» **BRIEF**: Copy, exactly and without additions, every line in the records below from the one holding "Base de Datos Vectorial" through the one holding "JSONB sin Redis", both ends included.

» **SUPPLIED DATA**:
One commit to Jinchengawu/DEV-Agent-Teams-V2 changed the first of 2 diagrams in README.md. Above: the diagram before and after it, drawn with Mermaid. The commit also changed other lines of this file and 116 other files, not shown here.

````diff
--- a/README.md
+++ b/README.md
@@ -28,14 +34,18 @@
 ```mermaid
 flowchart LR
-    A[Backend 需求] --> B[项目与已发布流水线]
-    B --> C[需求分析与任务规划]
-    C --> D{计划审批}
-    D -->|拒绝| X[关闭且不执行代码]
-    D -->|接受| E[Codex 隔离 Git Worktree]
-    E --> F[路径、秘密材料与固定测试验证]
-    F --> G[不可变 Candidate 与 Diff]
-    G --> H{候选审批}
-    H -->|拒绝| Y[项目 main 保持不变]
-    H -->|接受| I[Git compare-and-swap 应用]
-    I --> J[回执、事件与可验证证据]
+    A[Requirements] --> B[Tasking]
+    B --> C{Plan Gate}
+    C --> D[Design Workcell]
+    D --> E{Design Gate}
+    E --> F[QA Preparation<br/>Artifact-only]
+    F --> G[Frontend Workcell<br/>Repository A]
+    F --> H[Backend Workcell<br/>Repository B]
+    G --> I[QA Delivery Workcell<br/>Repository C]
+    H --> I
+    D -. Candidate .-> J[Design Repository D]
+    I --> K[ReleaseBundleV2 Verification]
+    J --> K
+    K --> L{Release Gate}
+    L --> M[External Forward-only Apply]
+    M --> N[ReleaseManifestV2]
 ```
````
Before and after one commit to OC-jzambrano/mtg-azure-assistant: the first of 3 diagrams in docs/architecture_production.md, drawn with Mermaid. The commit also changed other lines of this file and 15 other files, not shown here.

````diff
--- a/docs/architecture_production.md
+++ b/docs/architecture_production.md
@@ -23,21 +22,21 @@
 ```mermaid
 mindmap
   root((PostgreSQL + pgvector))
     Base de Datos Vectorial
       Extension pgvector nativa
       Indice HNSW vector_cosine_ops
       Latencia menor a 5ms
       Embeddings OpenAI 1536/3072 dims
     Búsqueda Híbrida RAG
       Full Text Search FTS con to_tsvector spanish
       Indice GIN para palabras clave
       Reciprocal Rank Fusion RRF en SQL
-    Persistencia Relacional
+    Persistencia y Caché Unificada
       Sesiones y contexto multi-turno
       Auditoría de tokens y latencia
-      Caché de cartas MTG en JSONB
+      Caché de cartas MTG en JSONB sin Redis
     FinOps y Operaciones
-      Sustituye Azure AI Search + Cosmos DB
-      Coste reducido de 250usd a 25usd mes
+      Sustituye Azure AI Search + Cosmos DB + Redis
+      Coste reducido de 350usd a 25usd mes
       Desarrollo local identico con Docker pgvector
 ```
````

» **RESPONSE AREA**:
     Base de Datos Vectorial
       Extension pgvector nativa
       Indice HNSW vector_cosine_ops
       Latencia menor a 5ms
       Embeddings OpenAI 1536/3072 dims
     Búsqueda Híbrida RAG
       Full Text Search FTS con to_tsvector spanish
       Indice GIN para palabras clave
       Reciprocal Rank Fusion RRF en SQL
-    Persistencia Relacional
+    Persistencia y Caché Unificada
       Sesiones y contexto multi-turno
       Auditoría de tokens y latencia
-      Caché de cartas MTG en JSONB
+      Caché de cartas MTG en JSONB sin Redis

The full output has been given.